The researchers were able to initially enroll 1431 people in the trial. However, not all of them made it through the entire trial. Of the 1431 people, 1323 eventually received one of the six combinations of treatments while 1126 ended up completing at least one survey. The ages of these 1126 participants ranged from 30 to 85 years. Around 95% (1074 of the 1126 participants) were followed for at least nine months. A little over half (56·1%) of the participants were female with 44 of them being pregnant. The median age of participants ended up being 45 years while the median body mass index BMI ended up being 29·8 kg/m2.
Participants started receiving treatments as soon as they were enrolled in the trial, which meant that they were still in the midst of their SARS-CoV-2 infection. Ultimately, 564 of the participants ended up receiving a two-week course of metformin that was titrated up from 500 mg to 1000 mg over the first six days, and 562 ended up receiving a matched placebo.
By Day 300 after their initial SARS-CoV-2 infection, 93 (8·3%) of 1126 participants had been diagnosed with long Covid. However, this incidence was 41% lower (6·3% vs. 10.4%) among those who had received metformin compared to those who had received just placebo (10·4%). The difference was even greater (63% lower) among those who had started taking metformin within three days of first experiencing Covid-19 symptoms.
And surprise, surprise, there was no real difference in long Covid incidence between those who had received ivermectin and those who had received placebo.
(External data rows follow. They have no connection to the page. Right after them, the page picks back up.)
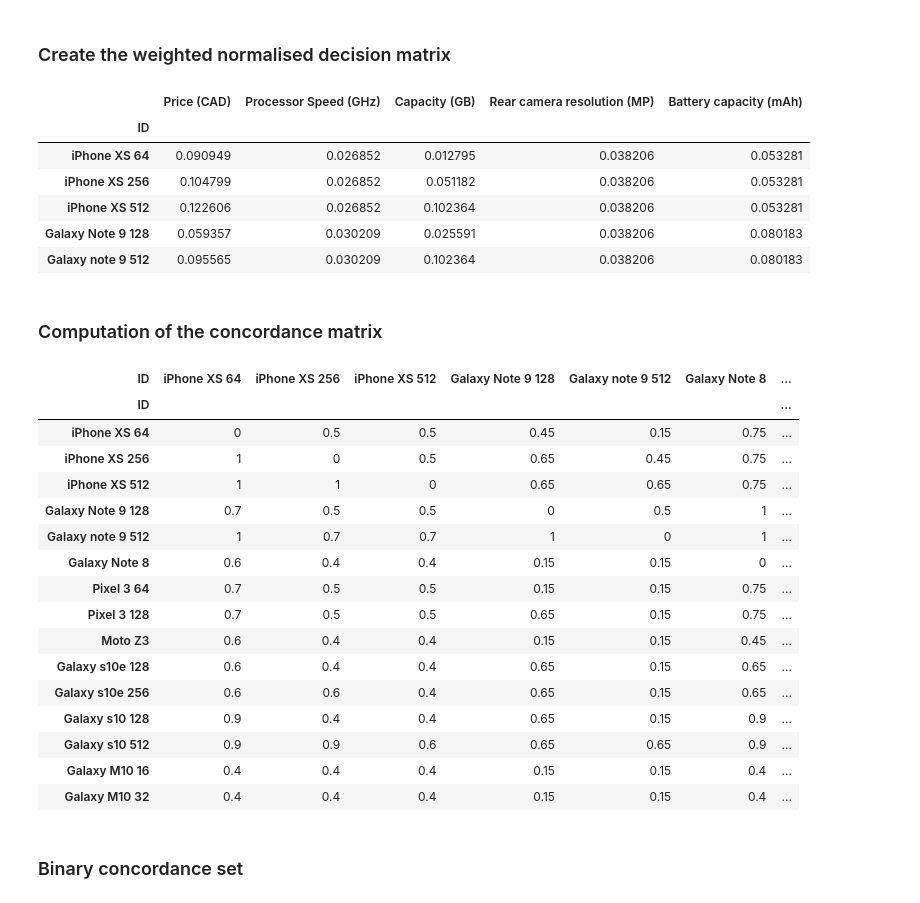
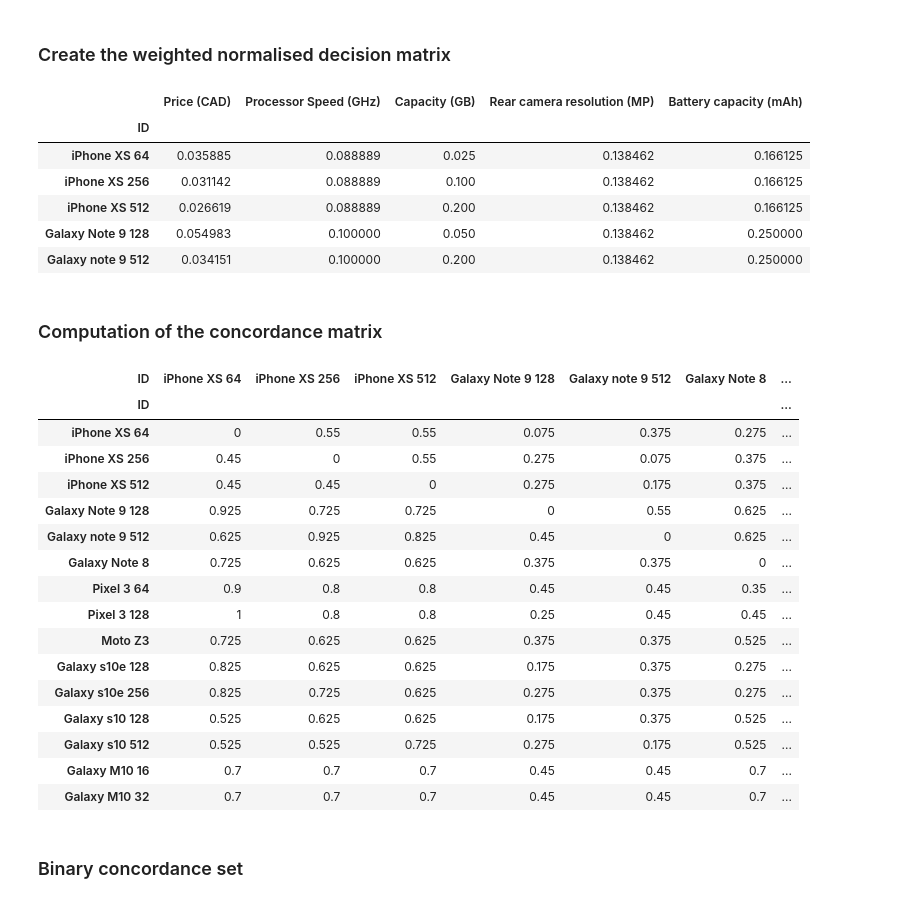
Before and after one commit to gmagannaDevelop/Electre, a Jupyter notebook: ELECTRE.ipynb, the cells around one changed output. Saved outputs shown, nothing was run; the diff lists cells and outputs as text; code cells hidden in the pictures.

```diff
--- a/ELECTRE.ipynb
+++ b/ELECTRE.ipynb
@@ -214,50 +214,52 @@ w_n_table = n_table.copy()
 for column in n_table.columns:
     w_n_table[column] = n_table[column].map(lambda x: x*w_criteria[column])
 
-w_n_table.head(5)
+w_n_table.head()
 # %% [output]
 |  | Price (CAD) | Processor Speed (GHz) | Capacity (GB) | Rear camera resolution (MP) | Battery capacity (mAh) |
 | ID |  |  |  |  |  |
-| iPhone XS 64 | 0.090949 | 0.026852 | 0.012795 | 0.038206 | 0.053281 |
-| iPhone XS 256 | 0.104799 | 0.026852 | 0.051182 | 0.038206 | 0.053281 |
-| iPhone XS 512 | 0.122606 | 0.026852 | 0.102364 | 0.038206 | 0.053281 |
-| Galaxy Note 9 128 | 0.059357 | 0.030209 | 0.025591 | 0.038206 | 0.080183 |
-| Galaxy note 9 512 | 0.095565 | 0.030209 | 0.102364 | 0.038206 | 0.080183 |
+| iPhone XS 64 | 0.035885 | 0.088889 | 0.025 | 0.138462 | 0.166125 |
+| iPhone XS 256 | 0.031142 | 0.088889 | 0.100 | 0.138462 | 0.166125 |
+| iPhone XS 512 | 0.026619 | 0.088889 | 0.200 | 0.138462 | 0.166125 |
+| Galaxy Note 9 128 | 0.054983 | 0.100000 | 0.050 | 0.138462 | 0.250000 |
+| Galaxy note 9 512 | 0.034151 | 0.100000 | 0.200 | 0.138462 | 0.250000 |
 # %% [markdown]
 ### Computation of the concordance matrix
 # %%
 concordance_matrix = pd.DataFrame(columns=table.index, index=table.index)
 
-for phone in w_n_table.index:
-    for phone2 in w_n_table.index:
+for phone in n_table.index:
+    for phone2 in n_table.index:
         _sum = 0
-        for criterion in w_n_table.columns:
-            if w_n_table.loc[phone, criterion] >= w_n_table.loc[phone2, criterion]:
+        for criterion in n_table.columns:
+            if n_table.loc[phone, criterion] > n_table.loc[phone2, criterion]:
                 _sum += w_criteria[criterion]
+            elif np.isclose(n_table.loc[phone, criterion], n_table.loc[phone2, criterion]):
+                _sum += 0.5 * w_criteria[criterion]
         if phone == phone2:
             concordance_matrix.loc[phone, phone2] = 0
         else:
             concordance_matrix.loc[phone, phone2] = _sum
 
 concordance_matrix
 # %% [output]
 | ID | iPhone XS 64 | iPhone XS 256 | iPhone XS 512 | Galaxy Note 9 128 | Galaxy note 9 512 | Galaxy Note 8 | ... |
 | ID |  |  |  |  |  |  | ... |
-| iPhone XS 64 | 0 | 0.5 | 0.5 | 0.45 | 0.15 | 0.75 | ... |
-| iPhone XS 256 | 1 | 0 | 0.5 | 0.65 | 0.45 | 0.75 | ... |
-| iPhone XS 512 | 1 | 1 | 0 | 0.65 | 0.65 | 0.75 | ... |
-| Galaxy Note 9 128 | 0.7 | 0.5 | 0.5 | 0 | 0.5 | 1 | ... |
-| Galaxy note 9 512 | 1 | 0.7 | 0.7 | 1 | 0 | 1 | ... |
-| Galaxy Note 8 | 0.6 | 0.4 | 0.4 | 0.15 | 0.15 | 0 | ... |
-| Pixel 3 64 | 0.7 | 0.5 | 0.5 | 0.15 | 0.15 | 0.75 | ... |
-| Pixel 3 128 | 0.7 | 0.5 | 0.5 | 0.65 | 0.15 | 0.75 | ... |
-| Moto Z3 | 0.6 | 0.4 | 0.4 | 0.15 | 0.15 | 0.45 | ... |
-| Galaxy s10e 128 | 0.6 | 0.4 | 0.4 | 0.65 | 0.15 | 0.65 | ... |
-| Galaxy s10e 256 | 0.6 | 0.6 | 0.4 | 0.65 | 0.15 | 0.65 | ... |
-| Galaxy s10 128 | 0.9 | 0.4 | 0.4 | 0.65 | 0.15 | 0.9 | ... |
-| Galaxy s10 512 | 0.9 | 0.9 | 0.6 | 0.65 | 0.65 | 0.9 | ... |
-| Galaxy M10 16 | 0.4 | 0.4 | 0.4 | 0.15 | 0.15 | 0.4 | ... |
-| Galaxy M10 32 | 0.4 | 0.4 | 0.4 | 0.15 | 0.15 | 0.4 | ... |
+| iPhone XS 64 | 0 | 0.55 | 0.55 | 0.075 | 0.375 | 0.275 | ... |
+| iPhone XS 256 | 0.45 | 0 | 0.55 | 0.275 | 0.075 | 0.375 | ... |
+| iPhone XS 512 | 0.45 | 0.45 | 0 | 0.275 | 0.175 | 0.375 | ... |
+| Galaxy Note 9 128 | 0.925 | 0.725 | 0.725 | 0 | 0.55 | 0.625 | ... |
+| Galaxy note 9 512 | 0.625 | 0.925 | 0.825 | 0.45 | 0 | 0.625 | ... |
+| Galaxy Note 8 | 0.725 | 0.625 | 0.625 | 0.375 | 0.375 | 0 | ... |
+| Pixel 3 64 | 0.9 | 0.8 | 0.8 | 0.45 | 0.45 | 0.35 | ... |
+| Pixel 3 128 | 1 | 0.8 | 0.8 | 0.25 | 0.45 | 0.45 | ... |
+| Moto Z3 | 0.725 | 0.625 | 0.625 | 0.375 | 0.375 | 0.525 | ... |
+| Galaxy s10e 128 | 0.825 | 0.625 | 0.625 | 0.175 | 0.375 | 0.275 | ... |
+| Galaxy s10e 256 | 0.825 | 0.725 | 0.625 | 0.275 | 0.375 | 0.275 | ... |
+| Galaxy s10 128 | 0.525 | 0.625 | 0.625 | 0.175 | 0.375 | 0.525 | ... |
+| Galaxy s10 512 | 0.525 | 0.525 | 0.725 | 0.275 | 0.175 | 0.525 | ... |
+| Galaxy M10 16 | 0.7 | 0.7 | 0.7 | 0.45 | 0.45 | 0.7 | ... |
+| Galaxy M10 32 | 0.7 | 0.7 | 0.7 | 0.45 | 0.45 | 0.7 | ... |
 # %% [markdown]
 ### Binary concordance set
 # %%
```
Also changed, not shown: 1 other file.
Fluvoxamine didn’t seem to have any overall positive effect as well.
So why might a medication that’s typically used to treat diabetes help prevent long Covid? Metformin is useful against diabetes because of the following sweet effects: it can decrease the amount of glucose produced by your liver, decrease the amount glucose absorbed through your intestines, and increase the response of your body tissues to insulin. Those taking metformin also often lose weight as well.
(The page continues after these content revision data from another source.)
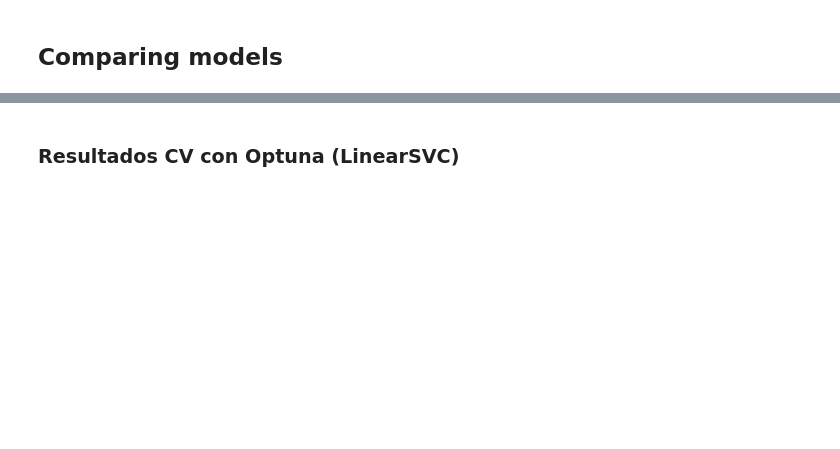
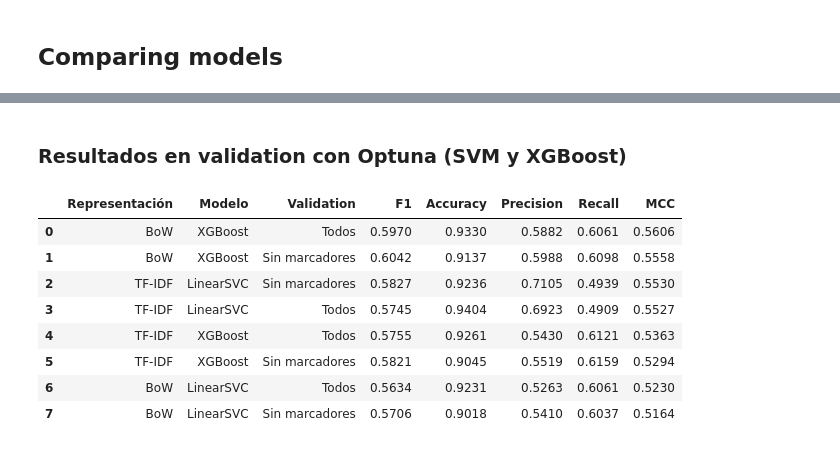
Before and after one commit to ikeiba/jailbreak-prompt-detection, a Jupyter notebook: notebooks/04_Shallow_SVC.ipynb, the cells around one changed output, grey strips where cells are left out. Cells and saved outputs as stored; diff of their text form; code cells hidden in the pictures; blank space fills up the shorter version.

```diff
--- a/notebooks/04_Shallow_SVC.ipynb
+++ b/notebooks/04_Shallow_SVC.ipynb
@@ -452,63 +378,67 @@ df_compare.round(4)
 # %% [markdown]
-### Resultados CV con Optuna (LinearSVC)
+### Resultados en validation con Optuna (SVM y XGBoost)
 # %%
 import json
-from sklearn.pipeline import Pipeline
 from sklearn.svm import LinearSVC
-from sklearn.model_selection import StratifiedKFold, cross_validate
 
 
-def build_tuned_svc(make_vec, params):
-    """Pipeline LinearSVC con los hiperparámetros guardados por Optuna (JSON).
+def build_tuned_svc(params):
+    """LinearSVC con los hiperparámetros guardados por Optuna (JSON).
     loss y dual no siempre están en el JSON (con penalty="l1" no se sugieren):
     se rederivan con la misma regla que en objective()."""
     if params["penalty"] == "l1":
         loss, dual = "squared_hinge", False
     else:
         loss = params["loss"]
         dual = True if loss == "hinge" else "auto"
-    return Pipeline([
-        ("vec", make_vec(min_df=params["min_df"]).set_params(
-            ngram_range=(1, params["max_ngram"])
-        )),
-        ("clf", LinearSVC(
-            C=params["C"],
-            penalty=params["penalty"],
-            loss=loss,
-            dual=dual,
-            class_weight=params["class_weight"],
-            random_state=42,
-        )),
-    ])
+    return LinearSVC(
+        C=params["C"],
+        penalty=params["penalty"],
+        loss=loss,
+        dual=dual,
+        class_weight=params["class_weight"],
+        random_state=42,
+        max_iter=50000,
+    )
 
 
-# Misma CV y mismas métricas que en la tabla sin Optuna
-cv = StratifiedKFold(n_splits=5, shuffle=True, random_state=42)
-metrics = {"f1": "F1", "accuracy": "Accuracy", "precision": "Precision",
-           "recall": "Recall", "matthews_corrcoef": "MCC"}
-
+# Mismos datos y métricas que en la tabla sin Optuna.
 optuna_configs = {
-    "TF-IDF + Optuna": (build_vectorizer, "../data/processed/svc_tfidf_best_params.json"),
-    "BoW + Optuna": (build_bow, "../data/processed/svc_bow_best_params.json"),
+    ("TF-IDF", "LinearSVC"): (X_train_tfidf, X_val_tfidf, "../data/processed/svc_tfidf_validation_best_params.json"),
+    ("TF-IDF", "XGBoost"): (X_train_tfidf, X_val_tfidf, "../data/processed/xgb_tfidf_validation_best_params.json"),
+    ("BoW", "LinearSVC"): (X_train_bow, X_val_bow, "../data/processed/svc_bow_validation_best_params.json"),
+    ("BoW", "XGBoost"): (X_train_bow, X_val_bow, "../data/processed/xgb_bow_validation_best_params.json"),
 }
 
 rows = []
-for rep, (make_vec, params_path) in optuna_configs.items():
+for (rep, name), (X_train, X_val, params_path) in optuna_configs.items():
     with open(params_path) as f:
         params = json.load(f)
-
-    scores = cross_validate(
-        build_tuned_svc(make_vec, params),
-        X_train, y_train,
-        cv=cv, scoring=list(metrics), n_jobs=-1,
-    )
-
-    row = {"Representación": rep, "Modelo": "LinearSVC"}
-    for metric, label in metrics.items():
-        row[label] = scores[f"test_{metric}"].mean()
-        row[f"{label}_std"] = scores[f"test_{metric}"].std()
-    rows.append(row)
+    if name == "LinearSVC":
+        pipe = build_tuned_svc(params)
+    else:
+        pipe = XGBClassifier(random_state=42, tree_method="hist", n_jobs=-1, **params)
+    pipe.fit(X_train, y_train)
+    trained_models[(rep, name, "Optuna")] = pipe
+    y_pred = pipe.predict(X_val)
+    for variant, mask in validation_masks.items():
+        rows.append({
+            "Representación": rep,
+            "Modelo": name,
+            "Validation": variant,
+            **evaluate(y_val[mask], y_pred[mask]),
+        })
 
 df_compare_optuna = pd.DataFrame(rows).sort_values("MCC", ascending=False).reset_index(drop=True)
 df_compare_optuna.round(4)
+# %% [output]
+|  | Representación | Modelo | Validation | F1 | Accuracy | Precision | Recall | MCC |
+| 0 | BoW | XGBoost | Todos | 0.5970 | 0.9330 | 0.5882 | 0.6061 | 0.5606 |
+| 1 | BoW | XGBoost | Sin marcadores | 0.6042 | 0.9137 | 0.5988 | 0.6098 | 0.5558 |
+| 2 | TF-IDF | LinearSVC | Sin marcadores | 0.5827 | 0.9236 | 0.7105 | 0.4939 | 0.5530 |
+| 3 | TF-IDF | LinearSVC | Todos | 0.5745 | 0.9404 | 0.6923 | 0.4909 | 0.5527 |
+| 4 | TF-IDF | XGBoost | Todos | 0.5755 | 0.9261 | 0.5430 | 0.6121 | 0.5363 |
+| 5 | TF-IDF | XGBoost | Sin marcadores | 0.5821 | 0.9045 | 0.5519 | 0.6159 | 0.5294 |
+| 6 | BoW | LinearSVC | Todos | 0.5634 | 0.9231 | 0.5263 | 0.6061 | 0.5230 |
+| 7 | BoW | LinearSVC | Sin marcadores | 0.5706 | 0.9018 | 0.5410 | 0.6037 | 0.5164 |
 # %% [markdown]
```
Also changed, not shown: parts of 16 cells of this notebook, 3 other files.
But wait, what does that all have to do with long Covid? Well, several laboratory studies have shown that metformin may work specifically against the SARS-CoV-2. It’s been found to inhibit the reproduction of the virus in cell culture and human lung tissue. Keep in mind, though, that you are more than a just bunch of cells or lung tissue. You do have feelings and other things. So just because metformin can keep the virus from reproducing in the lab doesn’t meant that it will do the same in live, whole humans.
Plus, while promising, this clinical trial was exactly one clinical trial. You should never deem something to be an effective treatment based on just one clinical trial. That would have been like calling Los Del Rio the next Beatles right after their song Macarena ascended to number one on the Billboard charts in 1996. People aren’t exactly lining up to do the Vámonos que nos vamos at weddings.
Moreover, this clinical trial did not include anyone younger than 30, with a BMI less than 25 kg/m2 or who had had COvid-19 previously. People under 30 do matter, really. So the results from this trial may not be generalizable to the rest of the population.
All in all, there needs to be more real scientific evidence before metformin can be recommended as a Covid-19 treatment. That means more studies and trials are definitely needed. Thank goodness for all the research funding that’s been allocated to study Covid-19...oh wait, that’s right, a lot of the money is no longer there.